### Dataset entries
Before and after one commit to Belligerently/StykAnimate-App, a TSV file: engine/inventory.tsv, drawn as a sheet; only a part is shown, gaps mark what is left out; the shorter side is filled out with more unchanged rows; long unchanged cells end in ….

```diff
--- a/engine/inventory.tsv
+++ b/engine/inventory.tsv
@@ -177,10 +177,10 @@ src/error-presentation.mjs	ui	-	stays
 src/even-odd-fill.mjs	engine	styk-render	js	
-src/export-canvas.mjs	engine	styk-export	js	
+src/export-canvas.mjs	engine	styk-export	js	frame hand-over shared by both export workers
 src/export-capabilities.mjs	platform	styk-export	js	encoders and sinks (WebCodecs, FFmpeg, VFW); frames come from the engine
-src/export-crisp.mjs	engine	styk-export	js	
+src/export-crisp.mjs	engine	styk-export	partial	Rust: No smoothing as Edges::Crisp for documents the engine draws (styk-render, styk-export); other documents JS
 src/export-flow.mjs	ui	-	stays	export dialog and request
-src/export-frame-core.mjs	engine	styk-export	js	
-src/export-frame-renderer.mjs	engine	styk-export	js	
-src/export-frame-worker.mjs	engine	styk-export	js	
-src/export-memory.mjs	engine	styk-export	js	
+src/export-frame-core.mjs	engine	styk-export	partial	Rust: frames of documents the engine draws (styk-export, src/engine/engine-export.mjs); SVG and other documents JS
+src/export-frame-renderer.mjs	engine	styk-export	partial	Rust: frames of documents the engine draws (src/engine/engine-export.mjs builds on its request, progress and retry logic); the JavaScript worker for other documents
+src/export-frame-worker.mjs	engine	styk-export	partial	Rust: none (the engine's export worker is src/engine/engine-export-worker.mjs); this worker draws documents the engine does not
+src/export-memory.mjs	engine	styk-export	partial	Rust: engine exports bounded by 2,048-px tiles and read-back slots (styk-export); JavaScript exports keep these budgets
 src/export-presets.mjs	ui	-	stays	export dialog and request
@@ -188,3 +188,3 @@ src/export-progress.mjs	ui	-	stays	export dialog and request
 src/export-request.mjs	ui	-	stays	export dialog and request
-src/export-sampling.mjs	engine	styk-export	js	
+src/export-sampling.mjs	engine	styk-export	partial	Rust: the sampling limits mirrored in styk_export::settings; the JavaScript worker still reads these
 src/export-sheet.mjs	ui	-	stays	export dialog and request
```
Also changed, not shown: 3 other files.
==
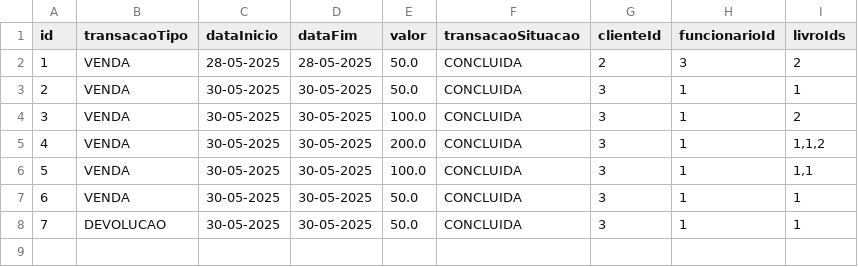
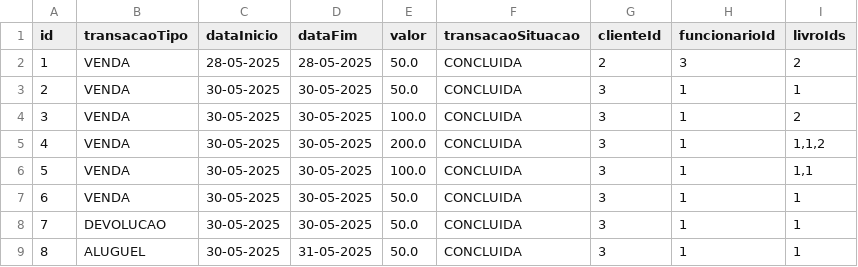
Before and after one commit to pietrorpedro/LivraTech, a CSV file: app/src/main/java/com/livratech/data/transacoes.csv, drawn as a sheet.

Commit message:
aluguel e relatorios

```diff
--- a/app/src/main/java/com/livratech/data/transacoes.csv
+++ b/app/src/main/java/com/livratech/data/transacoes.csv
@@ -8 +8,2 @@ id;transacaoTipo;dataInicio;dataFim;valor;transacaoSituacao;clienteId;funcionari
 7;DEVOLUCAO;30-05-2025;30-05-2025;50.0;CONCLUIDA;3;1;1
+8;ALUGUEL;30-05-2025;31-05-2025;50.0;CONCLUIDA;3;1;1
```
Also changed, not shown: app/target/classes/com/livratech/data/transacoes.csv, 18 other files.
...
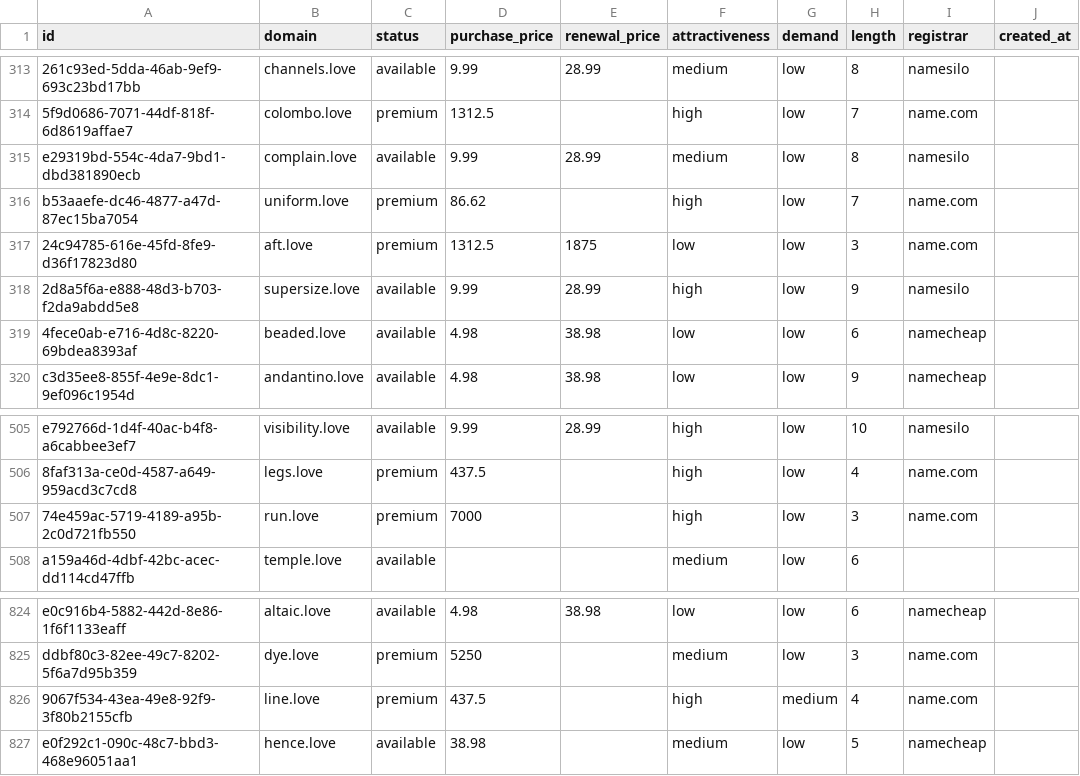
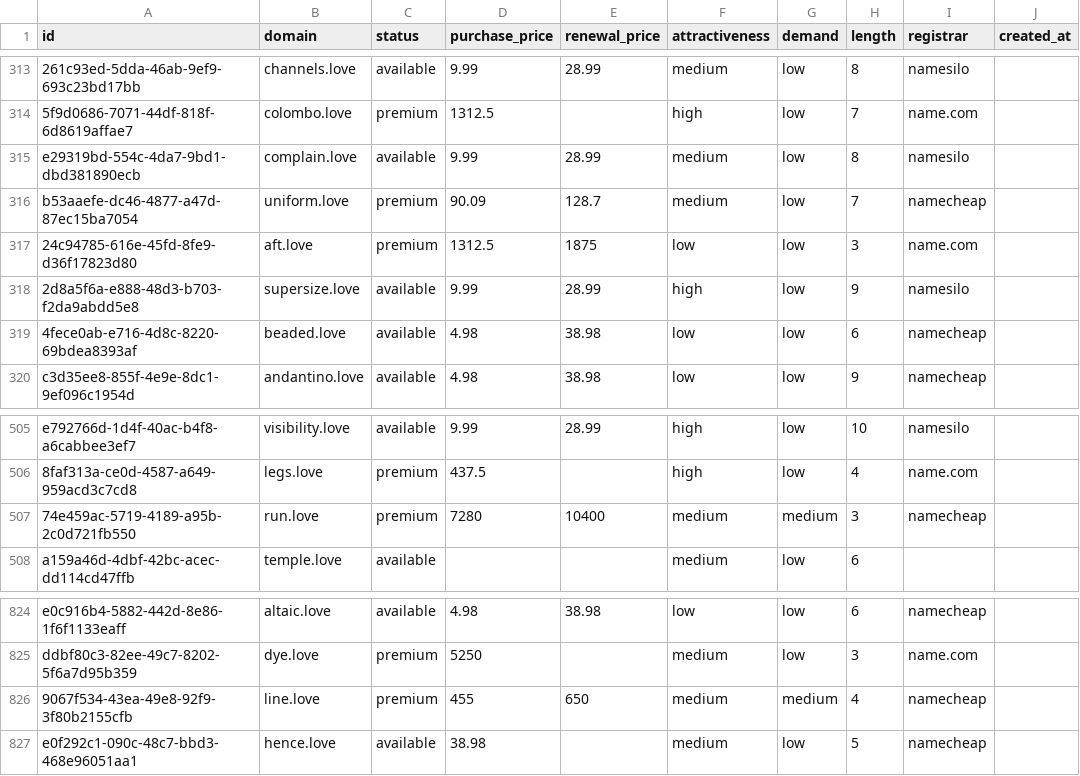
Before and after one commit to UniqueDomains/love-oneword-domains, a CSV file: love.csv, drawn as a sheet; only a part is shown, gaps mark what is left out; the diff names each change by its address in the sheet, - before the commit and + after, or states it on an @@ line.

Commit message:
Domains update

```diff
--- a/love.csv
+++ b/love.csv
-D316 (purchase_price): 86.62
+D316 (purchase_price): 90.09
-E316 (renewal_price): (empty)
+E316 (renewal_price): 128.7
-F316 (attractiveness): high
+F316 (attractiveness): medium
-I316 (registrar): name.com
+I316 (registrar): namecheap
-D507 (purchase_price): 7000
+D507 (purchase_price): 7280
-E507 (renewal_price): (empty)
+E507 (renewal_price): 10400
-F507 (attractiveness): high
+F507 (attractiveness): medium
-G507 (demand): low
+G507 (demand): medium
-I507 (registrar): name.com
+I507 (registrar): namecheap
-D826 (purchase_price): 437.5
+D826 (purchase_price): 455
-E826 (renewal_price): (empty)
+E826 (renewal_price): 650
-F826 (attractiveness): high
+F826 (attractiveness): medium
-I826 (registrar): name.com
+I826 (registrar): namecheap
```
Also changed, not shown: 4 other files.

### PROMPT
From the records given above, copy all lines containing "draws".

### RESPONSE BELOW
+src/export-crisp.mjs	engine	styk-export	partial	Rust: No smoothing as Edges::Crisp for documents the engine draws (styk-render, styk-export); other documents JS
+src/export-frame-core.mjs	engine	styk-export	partial	Rust: frames of documents the engine draws (styk-export, src/engine/engine-export.mjs); SVG and other documents JS
+src/export-frame-renderer.mjs	engine	styk-export	partial	Rust: frames of documents the engine draws (src/engine/engine-export.mjs builds on its request, progress and retry logic); the JavaScript worker for other documents
+src/export-frame-worker.mjs	engine	styk-export	partial	Rust: none (the engine's export worker is src/engine/engine-export-worker.mjs); this worker draws documents the engine does not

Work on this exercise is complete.